DETROIT, Sept. 26 (UPI) -- General Motors Corp. and the United Auto Workers reached a tentative agreement on a new labor contract Wednesday, immediately ending a two-day strike.
The deal, announced by the company and union separately, includes a provision for the union to take over $50 billion in retiree health obligations, UAW President Ron Gettelfinger said.
It also will "absolutely protect (UAW) jobs and keep jobs from being reduced," he said.
Details of the contract weren't disclosed.
GM said the agreement "paves the way for GM to significantly improve its manufacturing competitiveness, providing the basis for maintaining and strengthening its core manufacturing base in the United States."
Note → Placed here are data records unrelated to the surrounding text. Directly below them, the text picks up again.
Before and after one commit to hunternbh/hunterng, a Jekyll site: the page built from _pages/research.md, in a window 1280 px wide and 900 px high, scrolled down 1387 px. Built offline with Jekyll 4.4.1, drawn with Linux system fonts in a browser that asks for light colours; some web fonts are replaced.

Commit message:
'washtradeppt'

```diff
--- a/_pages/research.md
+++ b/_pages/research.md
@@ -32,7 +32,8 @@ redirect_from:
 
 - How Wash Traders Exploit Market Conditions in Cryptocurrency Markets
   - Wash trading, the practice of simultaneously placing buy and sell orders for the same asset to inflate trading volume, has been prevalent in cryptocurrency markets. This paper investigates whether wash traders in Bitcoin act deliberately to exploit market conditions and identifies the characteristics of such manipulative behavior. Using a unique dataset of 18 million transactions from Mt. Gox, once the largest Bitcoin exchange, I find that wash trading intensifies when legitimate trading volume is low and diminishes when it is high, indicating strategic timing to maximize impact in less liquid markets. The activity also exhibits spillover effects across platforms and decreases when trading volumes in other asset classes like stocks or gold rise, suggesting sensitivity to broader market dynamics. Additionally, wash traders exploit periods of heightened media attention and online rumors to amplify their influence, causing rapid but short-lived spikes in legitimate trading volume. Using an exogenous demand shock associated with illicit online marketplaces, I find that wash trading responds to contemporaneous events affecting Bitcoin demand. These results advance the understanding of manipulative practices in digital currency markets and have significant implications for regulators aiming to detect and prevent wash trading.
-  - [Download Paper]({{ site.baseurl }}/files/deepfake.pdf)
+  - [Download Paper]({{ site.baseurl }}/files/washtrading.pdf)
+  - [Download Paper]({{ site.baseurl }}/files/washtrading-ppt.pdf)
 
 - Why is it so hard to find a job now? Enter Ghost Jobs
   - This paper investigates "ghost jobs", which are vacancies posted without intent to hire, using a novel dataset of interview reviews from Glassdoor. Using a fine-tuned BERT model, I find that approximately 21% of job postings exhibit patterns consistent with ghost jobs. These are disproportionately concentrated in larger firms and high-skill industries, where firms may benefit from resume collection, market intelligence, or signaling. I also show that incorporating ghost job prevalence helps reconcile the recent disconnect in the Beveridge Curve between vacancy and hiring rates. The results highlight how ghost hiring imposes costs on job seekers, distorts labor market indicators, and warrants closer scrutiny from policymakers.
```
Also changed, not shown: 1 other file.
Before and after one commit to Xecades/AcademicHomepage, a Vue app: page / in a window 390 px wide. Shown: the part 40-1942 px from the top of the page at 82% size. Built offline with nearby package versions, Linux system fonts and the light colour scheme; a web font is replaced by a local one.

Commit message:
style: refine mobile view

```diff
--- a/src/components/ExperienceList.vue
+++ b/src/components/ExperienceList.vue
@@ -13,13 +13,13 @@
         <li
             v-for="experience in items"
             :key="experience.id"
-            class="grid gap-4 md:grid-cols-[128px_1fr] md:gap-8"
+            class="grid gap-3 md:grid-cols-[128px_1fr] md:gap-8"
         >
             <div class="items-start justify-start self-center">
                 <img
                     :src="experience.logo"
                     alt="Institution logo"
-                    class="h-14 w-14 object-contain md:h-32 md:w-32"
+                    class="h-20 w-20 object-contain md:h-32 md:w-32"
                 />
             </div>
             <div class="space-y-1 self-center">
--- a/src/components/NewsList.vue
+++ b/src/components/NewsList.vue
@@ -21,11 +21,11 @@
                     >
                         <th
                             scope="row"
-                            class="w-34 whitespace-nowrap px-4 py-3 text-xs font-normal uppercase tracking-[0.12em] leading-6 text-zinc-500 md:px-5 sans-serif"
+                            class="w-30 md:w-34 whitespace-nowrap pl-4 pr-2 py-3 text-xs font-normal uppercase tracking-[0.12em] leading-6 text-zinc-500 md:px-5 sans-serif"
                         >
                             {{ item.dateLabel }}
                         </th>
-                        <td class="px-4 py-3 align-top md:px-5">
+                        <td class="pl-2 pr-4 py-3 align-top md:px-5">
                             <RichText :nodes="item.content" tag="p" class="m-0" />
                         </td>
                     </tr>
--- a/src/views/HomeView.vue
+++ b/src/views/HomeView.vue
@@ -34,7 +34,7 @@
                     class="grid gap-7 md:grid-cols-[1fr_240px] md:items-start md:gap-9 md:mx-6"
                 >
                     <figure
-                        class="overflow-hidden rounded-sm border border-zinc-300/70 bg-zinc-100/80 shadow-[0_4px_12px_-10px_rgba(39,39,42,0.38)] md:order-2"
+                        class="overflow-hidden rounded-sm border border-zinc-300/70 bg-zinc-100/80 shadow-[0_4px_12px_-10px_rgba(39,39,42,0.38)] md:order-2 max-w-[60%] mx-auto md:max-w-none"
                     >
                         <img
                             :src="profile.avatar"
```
Gettelfinger said he was "excited" to present the deal to members and hoped to win ratification by the weekend.
"It's an agreement we're proud to recommend to our membership," he told a 4 a.m. EDT news conference at UAW headquarters.
The deal sends 73,000 GM workers back to work after first national strike against GM in 30 years. Workers could return to the picket lines if the deal is voted down.
If union members approve the contract, the UAW will move on to the other U.S. car companies, where it traditionally tries to get similar agreements, Gettelfinger said.
He said didn't know if the UAW would bargain next with Ford Motor Co. or Chrysler LLC.